## EXERCISE
Among the lines below, tally those holding the string "subgraph" and give the total only.

(Before-and-after change data)
──────────────────────────────

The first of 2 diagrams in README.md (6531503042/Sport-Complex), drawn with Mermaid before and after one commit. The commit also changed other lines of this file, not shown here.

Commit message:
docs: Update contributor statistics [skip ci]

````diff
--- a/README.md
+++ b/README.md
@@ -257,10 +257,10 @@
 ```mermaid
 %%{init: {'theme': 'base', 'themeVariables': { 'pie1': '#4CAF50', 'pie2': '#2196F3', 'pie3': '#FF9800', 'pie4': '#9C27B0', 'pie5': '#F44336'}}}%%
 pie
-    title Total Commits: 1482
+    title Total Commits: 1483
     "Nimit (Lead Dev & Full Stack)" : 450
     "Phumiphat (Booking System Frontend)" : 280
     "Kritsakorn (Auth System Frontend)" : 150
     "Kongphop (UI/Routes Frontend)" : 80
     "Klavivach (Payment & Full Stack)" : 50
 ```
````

──────────────────────────────

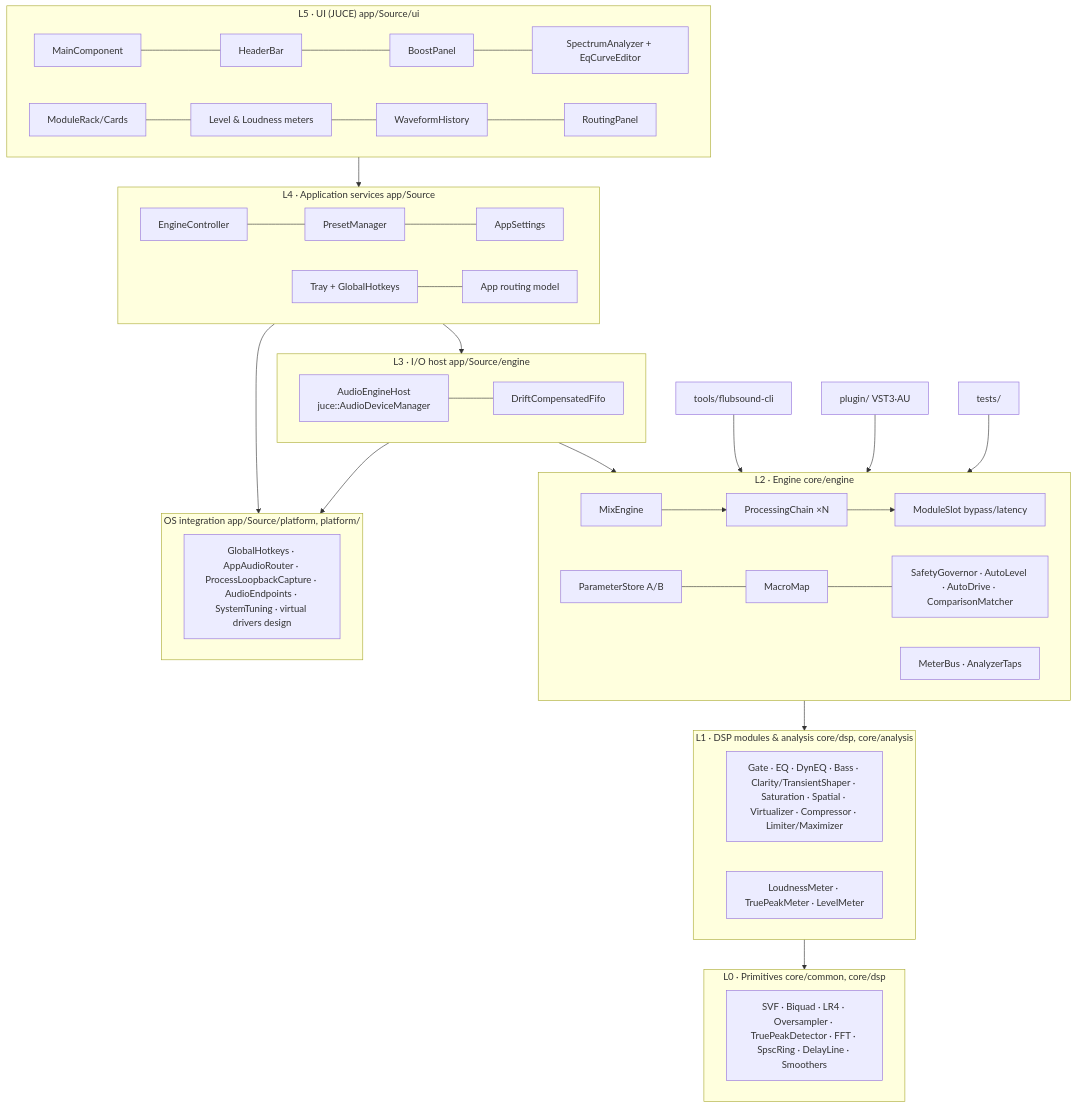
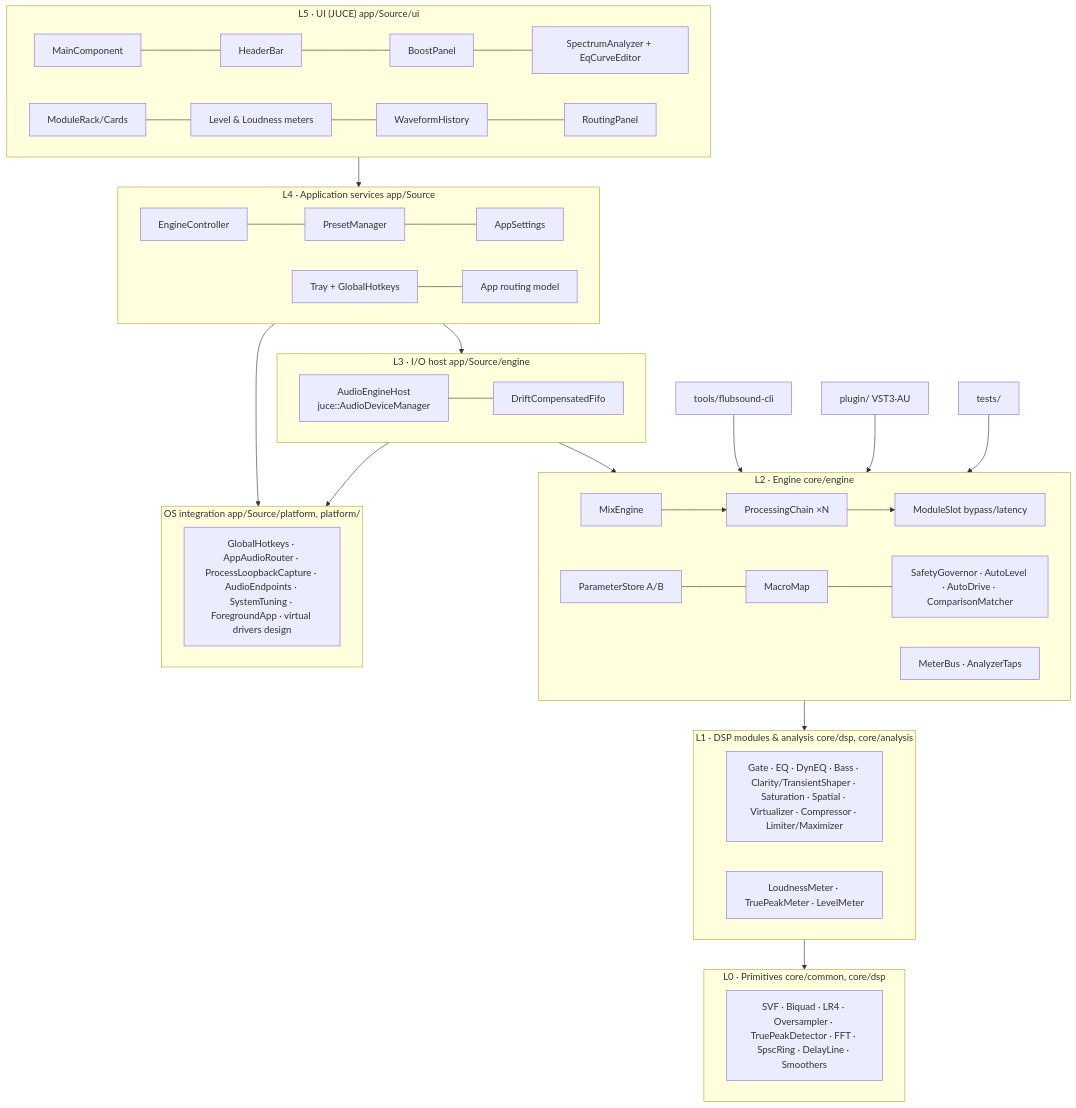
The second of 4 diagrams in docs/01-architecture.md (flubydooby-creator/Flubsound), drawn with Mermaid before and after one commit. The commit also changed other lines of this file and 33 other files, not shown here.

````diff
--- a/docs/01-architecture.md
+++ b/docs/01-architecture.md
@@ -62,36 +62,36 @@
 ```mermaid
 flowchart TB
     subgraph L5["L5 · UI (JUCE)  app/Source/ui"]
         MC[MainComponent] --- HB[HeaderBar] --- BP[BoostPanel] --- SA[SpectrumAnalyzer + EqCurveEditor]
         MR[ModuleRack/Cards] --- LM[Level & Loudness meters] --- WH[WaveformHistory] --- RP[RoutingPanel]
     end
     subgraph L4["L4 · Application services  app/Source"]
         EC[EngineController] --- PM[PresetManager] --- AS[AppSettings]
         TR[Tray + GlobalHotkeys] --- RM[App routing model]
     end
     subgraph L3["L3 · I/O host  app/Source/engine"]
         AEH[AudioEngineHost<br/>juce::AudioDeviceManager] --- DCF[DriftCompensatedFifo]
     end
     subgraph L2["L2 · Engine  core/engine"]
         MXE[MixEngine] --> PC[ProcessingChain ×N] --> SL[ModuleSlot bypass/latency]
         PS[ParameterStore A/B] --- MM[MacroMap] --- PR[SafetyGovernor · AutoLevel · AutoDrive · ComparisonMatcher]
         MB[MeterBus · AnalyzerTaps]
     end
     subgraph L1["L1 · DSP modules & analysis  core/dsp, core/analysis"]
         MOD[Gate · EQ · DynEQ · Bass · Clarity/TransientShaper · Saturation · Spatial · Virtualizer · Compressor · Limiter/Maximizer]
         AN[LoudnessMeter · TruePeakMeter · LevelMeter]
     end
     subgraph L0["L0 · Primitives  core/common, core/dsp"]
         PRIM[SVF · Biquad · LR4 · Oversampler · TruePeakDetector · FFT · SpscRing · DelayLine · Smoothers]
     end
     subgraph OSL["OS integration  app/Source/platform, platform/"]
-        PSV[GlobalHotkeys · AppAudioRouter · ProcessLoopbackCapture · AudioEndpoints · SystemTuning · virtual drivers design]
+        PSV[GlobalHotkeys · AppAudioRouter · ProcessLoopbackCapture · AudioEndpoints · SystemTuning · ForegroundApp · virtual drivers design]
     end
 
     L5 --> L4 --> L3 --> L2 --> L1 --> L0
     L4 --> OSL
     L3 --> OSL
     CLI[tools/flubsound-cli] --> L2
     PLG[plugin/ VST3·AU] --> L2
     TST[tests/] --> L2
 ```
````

──────────────────────────────

## EXERCISE RESPONSE
7